▶ _Exercise instructions_
Lines containing the word "like" are the ones to copy from the records below.

Dataset entries

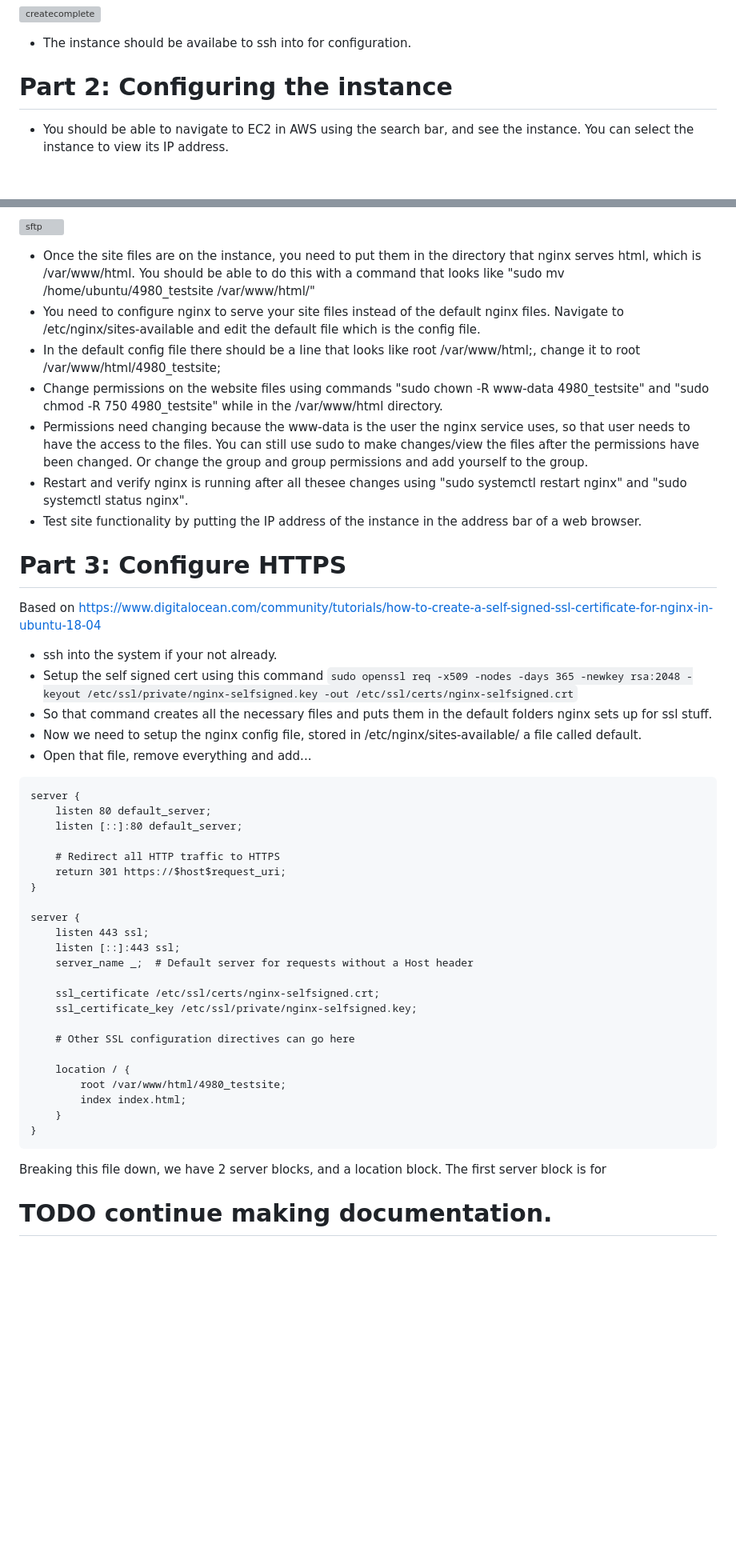
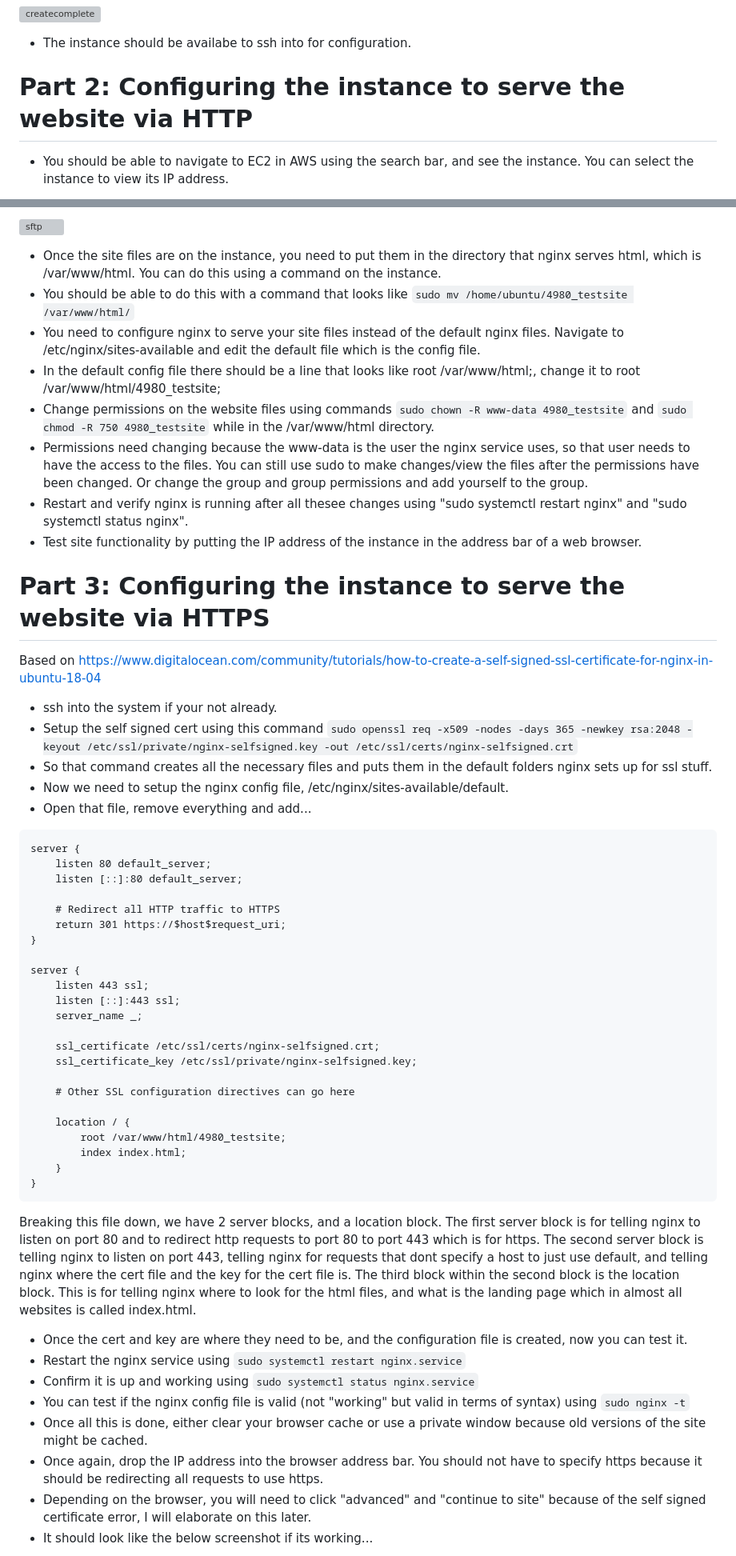
Before and after one commit to thornburyjac/4980PrototypeSite, a Markdown page: README.md, 2 parts joined by grey strips. Shown: that part at 80% size. Rendered like a GitHub page; blank space fills up the shorter version; grey boxes are pictures that could not be loaded.

````diff
--- a/README.md
+++ b/README.md
@@ -24,7 +26,7 @@
 
 - The instance should be availabe to ssh into for configuration.
 
-# Part 2: Configuring the instance
+# Part 2: Configuring the instance to serve the website via HTTP
 - You should be able to navigate to EC2 in AWS using the search bar, and see the instance. You can select the instance to view its IP address.
 
 ![ec2instances](https://github.com/thornburyjac/4980PrototypeSite/assets/111811243/db6bb591-38d7-4892-bb9a-aeffaa95e95a)
@@ -40,22 +42,23 @@
 
 ![sftp](https://github.com/thornburyjac/4980PrototypeSite/assets/111811243/98e0c320-426a-4082-b3dc-6b9938924ede)
 
-- Once the site files are on the instance, you need to put them in the directory that nginx serves html, which is /var/www/html. You should be able to do this with a command that looks like "sudo mv /home/ubuntu/4980_testsite /var/www/html/"
+- Once the site files are on the instance, you need to put them in the directory that nginx serves html, which is /var/www/html. You can do this using a command on the instance.
+- You should be able to do this with a command that looks like `sudo mv /home/ubuntu/4980_testsite /var/www/html/`
 - You need to configure nginx to serve your site files instead of the default nginx files. Navigate to /etc/nginx/sites-available and edit the default file which is the config file.
 - In the default config file there should be a line that looks like root /var/www/html;, change it to root /var/www/html/4980_testsite;
-- Change permissions on the website files using commands "sudo chown -R www-data 4980_testsite" and "sudo chmod -R 750 4980_testsite" while in the /var/www/html directory.
+- Change permissions on the website files using commands `sudo chown -R www-data 4980_testsite` and `sudo chmod -R 750 4980_testsite` while in the /var/www/html directory.
 - Permissions need changing because the www-data is the user the nginx service uses, so that user needs to have the access to the files. You can still use sudo to make changes/view the files after the permissions have been changed. Or change the group and group permissions and add yourself to the group.
 - Restart and verify nginx is running after all thesee changes using "sudo systemctl restart nginx" and "sudo systemctl status nginx".
 - Test site functionality by putting the IP address of the instance in the address bar of a web browser.
 
-# Part 3: Configure HTTPS
+# Part 3: Configuring the instance to serve the website via HTTPS
 
 Based on https://www.digitalocean.com/community/tutorials/how-to-create-a-self-signed-ssl-certificate-for-nginx-in-ubuntu-18-04
 
 - ssh into the system if your not already.
 - Setup the self signed cert using this command `sudo openssl req -x509 -nodes -days 365 -newkey rsa:2048 -keyout /etc/ssl/private/nginx-selfsigned.key -out /etc/ssl/certs/nginx-selfsigned.crt`
 - So that command creates all the necessary files and puts them in the default folders nginx sets up for ssl stuff.
-- Now we need to setup the nginx config file, stored in /etc/nginx/sites-available/ a file called default.
+- Now we need to setup the nginx config file, /etc/nginx/sites-available/default.
 - Open that file, remove everything and add...
 
 ```text
@@ -70,7 +73,7 @@ server {
 server {
     listen 443 ssl;
     listen [::]:443 ssl;
-    server_name _;  # Default server for requests without a Host header
+    server_name _;
 
     ssl_certificate /etc/ssl/certs/nginx-selfsigned.crt;
     ssl_certificate_key /etc/ssl/private/nginx-selfsigned.key;
@@ -83,7 +86,14 @@ server {
     }
 }
 ```
-Breaking this file down, we have 2 server blocks, and a location block. The first server block is for
+Breaking this file down, we have 2 server blocks, and a location block. The first server block is for telling nginx to listen on port 80 and to redirect http requests to port 80 to port 443 which is for https. The second server block is telling nginx to listen on port 443, telling nginx for requests that dont specify a host to just use default, and telling nginx where the cert file and the key for the cert file is. The third block within the second block is the location block. This is for telling nginx where to look for the html files, and what is the landing page which in almost all websites is called index.html.
 
-# TODO continue making documentation.
+- Once the cert and key are where they need to be, and the configuration file is created, now you can test it.
+- Restart the nginx service using `sudo systemctl restart nginx.service`
+- Confirm it is up and working using `sudo systemctl status nginx.service`
+- You can test if the nginx config file is valid (not "working" but valid in terms of syntax) using `sudo nginx -t`
+- Once all this is done, either clear your browser cache or use a private window because old versions of the site might be cached.
+- Once again, drop the IP address into the browser address bar. You should not have to specify https because it should be redirecting all requests to use https.
+- Depending on the browser, you will need to click "advanced" and "continue to site" because of the self signed certificate error, I will elaborate on this later.
+- It should look like the below screenshot if its working...
 
````
Also changed, not shown: other parts of README.md (+11 -2 lines).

▶ _Answer below_
Before and after one commit to thornburyjac/4980PrototypeSite, a Markdown page: README.md, 2 parts joined by grey strips. Shown: that part at 80% size. Rendered like a GitHub page; blank space fills up the shorter version; grey boxes are pictures that could not be loaded.
-- Once the site files are on the instance, you need to put them in the directory that nginx serves html, which is /var/www/html. You should be able to do this with a command that looks like "sudo mv /home/ubuntu/4980_testsite /var/www/html/"
+- You should be able to do this with a command that looks like `sudo mv /home/ubuntu/4980_testsite /var/www/html/`
 - In the default config file there should be a line that looks like root /var/www/html;, change it to root /var/www/html/4980_testsite;
+- It should look like the below screenshot if its working...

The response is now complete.